Each line in the records below that has the word "docs" should be copied.

[SUPPLIED RECORDS — start]

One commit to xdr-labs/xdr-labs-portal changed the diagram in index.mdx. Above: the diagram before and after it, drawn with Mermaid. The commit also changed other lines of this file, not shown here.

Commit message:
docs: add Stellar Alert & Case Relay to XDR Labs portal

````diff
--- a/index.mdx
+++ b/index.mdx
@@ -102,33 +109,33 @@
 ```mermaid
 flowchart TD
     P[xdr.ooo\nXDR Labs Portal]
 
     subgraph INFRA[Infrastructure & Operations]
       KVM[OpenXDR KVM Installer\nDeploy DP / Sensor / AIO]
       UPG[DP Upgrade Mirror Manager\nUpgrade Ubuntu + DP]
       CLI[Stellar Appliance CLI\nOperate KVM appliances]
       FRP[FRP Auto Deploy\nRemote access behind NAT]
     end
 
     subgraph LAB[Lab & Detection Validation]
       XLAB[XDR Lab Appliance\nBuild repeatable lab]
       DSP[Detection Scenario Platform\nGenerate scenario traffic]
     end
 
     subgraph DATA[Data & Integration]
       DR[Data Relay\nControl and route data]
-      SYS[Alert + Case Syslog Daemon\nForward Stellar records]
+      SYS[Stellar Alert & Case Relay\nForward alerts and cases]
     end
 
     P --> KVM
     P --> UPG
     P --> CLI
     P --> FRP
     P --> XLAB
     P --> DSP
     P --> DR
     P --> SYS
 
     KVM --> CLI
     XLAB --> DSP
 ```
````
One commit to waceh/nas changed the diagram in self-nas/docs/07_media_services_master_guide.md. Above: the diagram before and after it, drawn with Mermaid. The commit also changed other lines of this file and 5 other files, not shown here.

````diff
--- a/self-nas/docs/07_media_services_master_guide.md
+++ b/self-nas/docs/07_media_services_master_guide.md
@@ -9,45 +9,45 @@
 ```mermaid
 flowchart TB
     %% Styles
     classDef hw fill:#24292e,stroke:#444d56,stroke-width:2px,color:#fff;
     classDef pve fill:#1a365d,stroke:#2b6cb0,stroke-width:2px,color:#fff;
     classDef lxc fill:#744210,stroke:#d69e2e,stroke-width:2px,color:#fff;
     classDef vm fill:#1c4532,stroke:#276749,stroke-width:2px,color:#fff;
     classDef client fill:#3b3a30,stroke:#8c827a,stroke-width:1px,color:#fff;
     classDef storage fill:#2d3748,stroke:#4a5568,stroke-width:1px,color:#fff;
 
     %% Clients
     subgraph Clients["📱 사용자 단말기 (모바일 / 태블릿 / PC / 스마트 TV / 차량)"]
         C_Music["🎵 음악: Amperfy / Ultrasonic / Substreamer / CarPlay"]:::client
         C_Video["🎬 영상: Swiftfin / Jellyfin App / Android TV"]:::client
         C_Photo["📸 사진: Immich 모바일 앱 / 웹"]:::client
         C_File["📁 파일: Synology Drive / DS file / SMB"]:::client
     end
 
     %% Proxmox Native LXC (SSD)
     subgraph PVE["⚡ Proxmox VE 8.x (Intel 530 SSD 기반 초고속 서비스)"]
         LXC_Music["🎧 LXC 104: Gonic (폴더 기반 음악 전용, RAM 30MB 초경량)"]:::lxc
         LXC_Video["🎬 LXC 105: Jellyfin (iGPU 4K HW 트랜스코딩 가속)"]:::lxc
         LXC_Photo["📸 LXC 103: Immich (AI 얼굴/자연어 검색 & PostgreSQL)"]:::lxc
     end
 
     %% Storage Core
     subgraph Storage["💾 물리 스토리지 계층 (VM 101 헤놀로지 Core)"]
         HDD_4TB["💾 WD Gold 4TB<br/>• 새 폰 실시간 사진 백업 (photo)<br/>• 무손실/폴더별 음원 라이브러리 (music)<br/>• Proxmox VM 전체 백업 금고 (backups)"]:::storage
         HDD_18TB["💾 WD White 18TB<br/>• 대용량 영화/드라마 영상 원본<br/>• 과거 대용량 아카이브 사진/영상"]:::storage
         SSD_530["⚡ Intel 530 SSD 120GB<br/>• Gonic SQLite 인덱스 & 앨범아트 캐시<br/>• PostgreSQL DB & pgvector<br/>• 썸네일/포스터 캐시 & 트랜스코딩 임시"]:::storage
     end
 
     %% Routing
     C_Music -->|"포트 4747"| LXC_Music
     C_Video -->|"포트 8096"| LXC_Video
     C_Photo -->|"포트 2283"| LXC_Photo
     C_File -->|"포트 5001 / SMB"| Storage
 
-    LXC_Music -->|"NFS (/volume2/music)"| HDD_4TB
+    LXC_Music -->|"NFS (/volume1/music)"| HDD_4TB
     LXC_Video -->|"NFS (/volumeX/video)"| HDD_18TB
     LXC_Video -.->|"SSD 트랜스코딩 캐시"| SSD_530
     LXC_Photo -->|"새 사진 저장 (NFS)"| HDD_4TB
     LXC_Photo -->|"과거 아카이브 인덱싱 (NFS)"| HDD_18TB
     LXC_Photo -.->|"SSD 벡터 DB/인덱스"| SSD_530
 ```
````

[SUPPLIED RECORDS — finish]

* [SOLUTION]:
docs: add Stellar Alert & Case Relay to XDR Labs portal
One commit to waceh/nas changed the diagram in self-nas/docs/07_media_services_master_guide.md. Above: the diagram before and after it, drawn with Mermaid. The commit also changed other lines of this file and 5 other files, not shown here.
--- a/self-nas/docs/07_media_services_master_guide.md
+++ b/self-nas/docs/07_media_services_master_guide.md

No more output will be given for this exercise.